Progressives are on record supporting efforts to strengthen family cohesion and engage all sectors to revitalize high-poverty neighborhoods. And while no one can be against an ethic of personal responsibility, for that sentiment to translate into mobility will require a real national commitment to creating jobs, raising wages and basic labor standards, addressing racial and gender discrimination, and investing in early childhood education, which, yes, will require money.

Continue reading the main story

Continue reading the main story
“Ambition” requires hope, and hope requires opportunity. The real lack of social norms can be found in a politics that fiddles while Baltimore burns.


The writer is vice president of the Poverty to Prosperity Program at the Center for American Progress.

To the Editor:

David Brooks contends that the world is waiting for a social psychologist to explain the nature of poverty. But we don’t need a social psychologist to explain what reams of good social science research already indicate: Growing up in high-poverty and racially isolated neighborhoods leads to seriously bad outcomes.

Neighborhood segregation produces educational segregation as well, and a new report from the Century Foundation and the Poverty and Race Research Action Council, “A Better Start: Why Classroom Diversity Matters in Early Education” (of which I am a co-author), describes how this educational segregation starts in preschool. We don’t need to wait for a social psychologist before we enact housing and educational policies to address the causes of what we see in Baltimore and cities across the country.

New York

The writer is a research scientist at the National Center for Children and Families, Teachers College, Columbia University.

To the Editor:

It is a gross oversimplification to add up poverty program money and divide it per capita the way David Brooks does. But the issue is indeed money and opportunity.

In my city, Oakland, Calif., if you happen to be born to a family living in the Fruitvale District, you are likely to attend Fremont High, a school that has police cars permanently parked outside and during the summer looks like an abandoned ruin from Beirut. If you happen to live a few miles away, you attend Piedmont High, a lovely school where graduates attend prestigious universities. The difference is money, how we spend it and how we apportion it.

We want our children to get the best education, so we move to expensive neighborhoods that have good schools. Those who cannot move endure the leftovers.

We have a highly divided society in which access to opportunity is not in any way equitable, and we seem to pay attention only when our cities explode. If we follow Mr. Brooks’s lead, we are bound to keep repeating the same cycle of mistakes and unnecessary misery.

Oakland, Calif

NYTimes.com 5/10/15
  • Topic Stats
  • Top Replies
  • Link to this Topic
Type: Discussion • Score: 0 • Views: 1,866 • Replies: 0
No top replies


Related Topics

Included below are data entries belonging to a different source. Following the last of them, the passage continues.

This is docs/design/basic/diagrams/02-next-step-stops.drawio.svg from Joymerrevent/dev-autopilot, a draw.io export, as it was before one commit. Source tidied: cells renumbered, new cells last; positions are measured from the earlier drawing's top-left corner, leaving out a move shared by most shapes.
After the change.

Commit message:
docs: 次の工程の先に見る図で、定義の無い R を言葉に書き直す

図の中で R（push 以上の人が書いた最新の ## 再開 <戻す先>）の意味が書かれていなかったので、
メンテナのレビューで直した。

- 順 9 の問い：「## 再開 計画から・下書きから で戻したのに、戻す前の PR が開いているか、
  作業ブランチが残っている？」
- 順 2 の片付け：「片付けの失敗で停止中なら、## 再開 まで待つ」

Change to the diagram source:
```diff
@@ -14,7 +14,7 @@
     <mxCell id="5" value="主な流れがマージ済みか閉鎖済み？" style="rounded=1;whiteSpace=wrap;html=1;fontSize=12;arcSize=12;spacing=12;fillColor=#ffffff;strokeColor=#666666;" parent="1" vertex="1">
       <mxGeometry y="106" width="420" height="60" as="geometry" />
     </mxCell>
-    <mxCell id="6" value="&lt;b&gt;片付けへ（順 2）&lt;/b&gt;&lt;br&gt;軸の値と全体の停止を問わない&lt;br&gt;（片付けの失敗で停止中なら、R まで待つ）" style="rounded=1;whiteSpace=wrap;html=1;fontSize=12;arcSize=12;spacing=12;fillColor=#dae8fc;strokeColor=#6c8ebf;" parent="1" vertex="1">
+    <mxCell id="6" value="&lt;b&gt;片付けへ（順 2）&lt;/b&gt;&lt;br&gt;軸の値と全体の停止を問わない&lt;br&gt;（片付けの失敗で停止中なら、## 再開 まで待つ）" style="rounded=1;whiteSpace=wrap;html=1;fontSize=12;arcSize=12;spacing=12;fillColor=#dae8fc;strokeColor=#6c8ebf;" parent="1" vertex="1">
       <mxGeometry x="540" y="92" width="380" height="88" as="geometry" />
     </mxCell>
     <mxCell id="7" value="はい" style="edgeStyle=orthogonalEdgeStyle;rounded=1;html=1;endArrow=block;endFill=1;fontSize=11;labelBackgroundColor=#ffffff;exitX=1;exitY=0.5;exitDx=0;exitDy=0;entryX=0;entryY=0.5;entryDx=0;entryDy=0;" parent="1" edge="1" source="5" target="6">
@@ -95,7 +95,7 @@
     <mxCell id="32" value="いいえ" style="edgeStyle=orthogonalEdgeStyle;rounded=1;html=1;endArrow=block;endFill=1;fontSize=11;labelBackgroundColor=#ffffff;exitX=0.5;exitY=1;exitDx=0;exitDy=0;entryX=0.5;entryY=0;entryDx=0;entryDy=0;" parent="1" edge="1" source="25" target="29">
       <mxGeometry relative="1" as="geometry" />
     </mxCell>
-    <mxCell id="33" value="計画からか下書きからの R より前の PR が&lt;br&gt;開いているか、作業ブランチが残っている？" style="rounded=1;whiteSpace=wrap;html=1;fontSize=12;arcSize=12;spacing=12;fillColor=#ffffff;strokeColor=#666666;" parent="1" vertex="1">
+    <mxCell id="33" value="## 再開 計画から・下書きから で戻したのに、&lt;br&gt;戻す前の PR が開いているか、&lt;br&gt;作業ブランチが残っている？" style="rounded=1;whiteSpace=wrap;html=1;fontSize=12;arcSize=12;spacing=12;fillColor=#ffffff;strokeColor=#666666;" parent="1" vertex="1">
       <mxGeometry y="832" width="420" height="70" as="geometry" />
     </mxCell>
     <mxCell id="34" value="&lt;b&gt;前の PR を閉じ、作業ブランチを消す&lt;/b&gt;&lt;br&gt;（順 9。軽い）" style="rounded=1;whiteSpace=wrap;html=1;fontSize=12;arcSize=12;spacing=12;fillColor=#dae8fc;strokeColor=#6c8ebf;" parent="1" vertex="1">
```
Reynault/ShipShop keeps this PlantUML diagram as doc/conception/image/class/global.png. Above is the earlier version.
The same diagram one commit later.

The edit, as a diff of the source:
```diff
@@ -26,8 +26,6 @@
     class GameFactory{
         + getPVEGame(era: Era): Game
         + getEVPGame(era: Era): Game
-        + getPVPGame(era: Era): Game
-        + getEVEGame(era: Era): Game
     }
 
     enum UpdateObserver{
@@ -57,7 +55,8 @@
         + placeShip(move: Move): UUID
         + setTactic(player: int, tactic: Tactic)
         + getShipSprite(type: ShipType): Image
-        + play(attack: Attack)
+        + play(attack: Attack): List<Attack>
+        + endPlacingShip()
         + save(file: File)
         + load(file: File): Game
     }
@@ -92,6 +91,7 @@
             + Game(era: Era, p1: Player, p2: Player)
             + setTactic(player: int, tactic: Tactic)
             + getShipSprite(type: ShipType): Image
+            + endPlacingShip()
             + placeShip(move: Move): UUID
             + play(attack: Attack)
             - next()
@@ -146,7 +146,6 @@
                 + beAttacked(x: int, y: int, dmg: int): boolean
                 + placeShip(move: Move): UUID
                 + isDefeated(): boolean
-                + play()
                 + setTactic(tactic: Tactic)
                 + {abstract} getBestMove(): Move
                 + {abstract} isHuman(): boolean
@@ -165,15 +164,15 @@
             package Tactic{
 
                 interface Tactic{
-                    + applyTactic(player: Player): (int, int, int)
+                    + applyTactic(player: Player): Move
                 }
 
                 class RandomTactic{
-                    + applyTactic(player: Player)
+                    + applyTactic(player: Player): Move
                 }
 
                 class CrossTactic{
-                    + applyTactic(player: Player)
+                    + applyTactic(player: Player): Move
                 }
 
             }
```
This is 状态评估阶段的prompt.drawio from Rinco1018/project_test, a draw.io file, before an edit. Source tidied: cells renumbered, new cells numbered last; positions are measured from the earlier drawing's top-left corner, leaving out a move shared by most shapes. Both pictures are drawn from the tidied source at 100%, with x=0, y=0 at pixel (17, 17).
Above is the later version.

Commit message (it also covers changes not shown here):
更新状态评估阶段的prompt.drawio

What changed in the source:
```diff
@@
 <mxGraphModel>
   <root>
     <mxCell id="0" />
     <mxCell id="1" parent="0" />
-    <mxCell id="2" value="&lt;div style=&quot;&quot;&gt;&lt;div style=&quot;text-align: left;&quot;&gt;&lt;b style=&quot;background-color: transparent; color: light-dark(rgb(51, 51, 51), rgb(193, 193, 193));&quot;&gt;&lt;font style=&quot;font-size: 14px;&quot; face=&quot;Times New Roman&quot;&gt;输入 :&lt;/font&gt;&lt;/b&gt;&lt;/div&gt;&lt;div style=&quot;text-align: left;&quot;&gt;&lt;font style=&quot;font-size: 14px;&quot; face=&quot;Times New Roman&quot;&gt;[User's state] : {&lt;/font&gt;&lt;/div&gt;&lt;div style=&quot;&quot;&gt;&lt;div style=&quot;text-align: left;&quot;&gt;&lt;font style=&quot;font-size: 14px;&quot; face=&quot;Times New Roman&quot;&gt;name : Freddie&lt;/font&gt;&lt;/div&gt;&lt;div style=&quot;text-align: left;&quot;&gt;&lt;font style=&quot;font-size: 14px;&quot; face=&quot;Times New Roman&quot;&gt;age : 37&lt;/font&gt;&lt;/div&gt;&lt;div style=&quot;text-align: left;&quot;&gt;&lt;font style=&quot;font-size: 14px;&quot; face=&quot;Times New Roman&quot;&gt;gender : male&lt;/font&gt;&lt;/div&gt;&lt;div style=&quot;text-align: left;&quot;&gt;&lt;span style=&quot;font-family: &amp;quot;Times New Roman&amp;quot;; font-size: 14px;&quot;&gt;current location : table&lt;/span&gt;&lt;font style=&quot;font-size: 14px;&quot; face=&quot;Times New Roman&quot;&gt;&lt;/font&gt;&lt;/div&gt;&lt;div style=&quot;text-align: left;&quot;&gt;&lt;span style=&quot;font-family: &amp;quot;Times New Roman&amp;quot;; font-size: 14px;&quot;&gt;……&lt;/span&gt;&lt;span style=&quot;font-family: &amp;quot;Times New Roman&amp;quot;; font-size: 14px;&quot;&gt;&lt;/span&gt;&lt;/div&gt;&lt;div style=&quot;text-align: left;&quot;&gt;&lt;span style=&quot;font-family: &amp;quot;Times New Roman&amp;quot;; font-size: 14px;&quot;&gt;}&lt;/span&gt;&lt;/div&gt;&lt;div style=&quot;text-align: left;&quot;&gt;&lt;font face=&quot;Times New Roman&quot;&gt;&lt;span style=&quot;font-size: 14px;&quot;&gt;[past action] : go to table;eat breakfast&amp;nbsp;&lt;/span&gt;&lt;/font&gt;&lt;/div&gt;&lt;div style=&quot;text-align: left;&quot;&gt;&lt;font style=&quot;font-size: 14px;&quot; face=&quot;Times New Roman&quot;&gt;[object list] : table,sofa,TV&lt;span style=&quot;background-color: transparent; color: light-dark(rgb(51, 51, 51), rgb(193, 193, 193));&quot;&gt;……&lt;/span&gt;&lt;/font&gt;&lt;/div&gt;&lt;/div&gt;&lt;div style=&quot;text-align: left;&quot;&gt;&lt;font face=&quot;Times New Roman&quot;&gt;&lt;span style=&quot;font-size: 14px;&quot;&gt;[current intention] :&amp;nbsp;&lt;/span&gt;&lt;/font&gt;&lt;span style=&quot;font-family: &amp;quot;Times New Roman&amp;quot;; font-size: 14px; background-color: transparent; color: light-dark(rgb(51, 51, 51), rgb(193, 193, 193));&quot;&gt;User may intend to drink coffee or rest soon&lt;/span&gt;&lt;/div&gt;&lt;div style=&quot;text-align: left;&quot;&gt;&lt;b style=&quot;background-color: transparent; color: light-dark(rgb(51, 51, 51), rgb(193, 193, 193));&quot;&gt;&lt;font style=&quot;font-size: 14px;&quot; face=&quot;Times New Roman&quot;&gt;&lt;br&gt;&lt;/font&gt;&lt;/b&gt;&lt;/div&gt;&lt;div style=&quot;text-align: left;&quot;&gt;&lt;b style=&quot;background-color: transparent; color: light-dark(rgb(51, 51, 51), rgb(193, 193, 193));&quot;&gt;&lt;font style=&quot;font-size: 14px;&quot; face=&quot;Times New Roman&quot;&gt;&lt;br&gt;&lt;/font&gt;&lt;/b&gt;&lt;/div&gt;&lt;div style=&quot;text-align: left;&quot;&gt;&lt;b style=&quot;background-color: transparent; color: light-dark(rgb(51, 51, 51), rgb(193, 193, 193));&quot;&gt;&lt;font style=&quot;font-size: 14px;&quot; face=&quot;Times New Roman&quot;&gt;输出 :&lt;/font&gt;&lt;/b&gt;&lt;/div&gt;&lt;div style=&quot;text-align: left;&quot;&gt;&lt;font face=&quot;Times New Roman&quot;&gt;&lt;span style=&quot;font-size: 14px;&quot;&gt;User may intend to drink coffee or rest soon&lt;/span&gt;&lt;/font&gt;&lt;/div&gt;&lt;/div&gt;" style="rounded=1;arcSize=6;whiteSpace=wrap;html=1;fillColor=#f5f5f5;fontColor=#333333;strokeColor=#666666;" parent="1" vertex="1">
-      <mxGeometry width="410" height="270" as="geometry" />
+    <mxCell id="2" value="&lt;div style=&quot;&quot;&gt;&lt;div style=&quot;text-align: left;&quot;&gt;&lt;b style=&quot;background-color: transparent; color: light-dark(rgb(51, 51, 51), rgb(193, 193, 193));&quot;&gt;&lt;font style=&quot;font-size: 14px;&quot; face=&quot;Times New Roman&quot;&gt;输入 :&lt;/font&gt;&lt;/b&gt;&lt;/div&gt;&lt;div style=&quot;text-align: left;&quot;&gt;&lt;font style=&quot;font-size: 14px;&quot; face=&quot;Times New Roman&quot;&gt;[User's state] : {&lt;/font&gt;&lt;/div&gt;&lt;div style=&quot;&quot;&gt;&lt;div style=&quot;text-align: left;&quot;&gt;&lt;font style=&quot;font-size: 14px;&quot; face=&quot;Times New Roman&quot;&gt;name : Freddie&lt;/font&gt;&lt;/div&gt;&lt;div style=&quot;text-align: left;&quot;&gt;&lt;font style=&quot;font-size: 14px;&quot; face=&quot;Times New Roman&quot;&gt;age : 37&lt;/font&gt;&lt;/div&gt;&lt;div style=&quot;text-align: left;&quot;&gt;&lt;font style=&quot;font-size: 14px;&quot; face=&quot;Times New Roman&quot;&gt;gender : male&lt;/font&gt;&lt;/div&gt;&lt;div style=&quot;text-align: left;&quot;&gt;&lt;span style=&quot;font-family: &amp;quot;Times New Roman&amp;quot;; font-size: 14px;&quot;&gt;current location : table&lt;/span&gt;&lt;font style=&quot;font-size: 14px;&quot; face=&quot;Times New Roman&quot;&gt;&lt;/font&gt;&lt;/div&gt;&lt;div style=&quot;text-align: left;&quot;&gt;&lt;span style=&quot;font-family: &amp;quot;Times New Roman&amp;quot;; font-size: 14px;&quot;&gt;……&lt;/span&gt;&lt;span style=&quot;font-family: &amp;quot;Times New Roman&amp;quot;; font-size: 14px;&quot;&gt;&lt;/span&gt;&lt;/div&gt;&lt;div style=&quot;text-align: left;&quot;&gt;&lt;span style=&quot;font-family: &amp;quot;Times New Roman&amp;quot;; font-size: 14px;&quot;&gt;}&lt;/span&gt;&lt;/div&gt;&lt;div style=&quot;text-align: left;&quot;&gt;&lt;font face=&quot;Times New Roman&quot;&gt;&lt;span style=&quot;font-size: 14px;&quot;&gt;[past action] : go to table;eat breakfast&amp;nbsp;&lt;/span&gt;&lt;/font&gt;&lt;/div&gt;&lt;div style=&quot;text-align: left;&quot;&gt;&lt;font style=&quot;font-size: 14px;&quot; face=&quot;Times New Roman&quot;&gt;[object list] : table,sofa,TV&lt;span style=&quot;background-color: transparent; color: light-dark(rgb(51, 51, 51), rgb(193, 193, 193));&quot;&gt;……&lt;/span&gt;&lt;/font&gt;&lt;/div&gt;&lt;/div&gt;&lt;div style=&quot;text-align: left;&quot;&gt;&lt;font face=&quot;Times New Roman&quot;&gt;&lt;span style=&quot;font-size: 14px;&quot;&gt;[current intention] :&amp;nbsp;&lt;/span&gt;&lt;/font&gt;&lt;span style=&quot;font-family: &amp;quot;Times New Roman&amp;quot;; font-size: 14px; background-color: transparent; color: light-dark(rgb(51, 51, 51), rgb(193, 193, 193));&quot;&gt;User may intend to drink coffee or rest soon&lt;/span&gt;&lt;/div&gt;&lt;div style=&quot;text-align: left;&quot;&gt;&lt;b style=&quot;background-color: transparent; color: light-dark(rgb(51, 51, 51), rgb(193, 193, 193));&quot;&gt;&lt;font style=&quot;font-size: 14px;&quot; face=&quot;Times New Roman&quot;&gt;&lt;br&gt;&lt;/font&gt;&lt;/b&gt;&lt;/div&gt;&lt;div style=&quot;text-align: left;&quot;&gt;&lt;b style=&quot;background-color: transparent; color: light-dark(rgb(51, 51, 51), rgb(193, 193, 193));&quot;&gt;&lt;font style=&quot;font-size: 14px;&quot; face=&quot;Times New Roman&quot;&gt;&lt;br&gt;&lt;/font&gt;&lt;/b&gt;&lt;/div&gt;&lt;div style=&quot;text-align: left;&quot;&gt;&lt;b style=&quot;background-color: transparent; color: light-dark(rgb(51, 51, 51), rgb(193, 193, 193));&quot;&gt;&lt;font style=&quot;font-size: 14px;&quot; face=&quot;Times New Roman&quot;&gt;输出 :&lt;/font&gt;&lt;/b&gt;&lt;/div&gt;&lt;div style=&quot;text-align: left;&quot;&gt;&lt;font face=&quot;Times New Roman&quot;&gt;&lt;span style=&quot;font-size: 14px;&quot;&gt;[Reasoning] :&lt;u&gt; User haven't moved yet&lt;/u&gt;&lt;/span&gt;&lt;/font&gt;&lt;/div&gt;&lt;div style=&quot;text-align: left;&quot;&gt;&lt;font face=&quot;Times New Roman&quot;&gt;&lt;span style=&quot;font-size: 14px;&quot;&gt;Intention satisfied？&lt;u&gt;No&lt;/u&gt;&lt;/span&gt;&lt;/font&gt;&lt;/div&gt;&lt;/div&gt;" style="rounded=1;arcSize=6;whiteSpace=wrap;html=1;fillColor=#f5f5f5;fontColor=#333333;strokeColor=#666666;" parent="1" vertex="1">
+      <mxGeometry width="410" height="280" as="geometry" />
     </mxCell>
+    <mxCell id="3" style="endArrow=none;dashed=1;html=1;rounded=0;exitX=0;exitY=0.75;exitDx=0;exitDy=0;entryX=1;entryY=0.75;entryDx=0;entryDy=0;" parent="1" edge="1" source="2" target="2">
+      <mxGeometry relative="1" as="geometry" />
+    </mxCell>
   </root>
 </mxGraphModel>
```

Why Race? - Discussion by snood
Im white . - Discussion by shewolfnm
what are you? - Discussion by dyslexia
Be Black - Question by Victor Murphy
Fear of a Black President - Discussion by snood
Ten questions about race - Discussion by nimh
  1. Forums
  2. » Poverty and Barriers To Social Mobility
Copyright © 2024 MadLab, LLC :: Terms of Service :: Privacy Policy :: Page generated in 0.03 seconds on 07/17/2024 at 10:59:58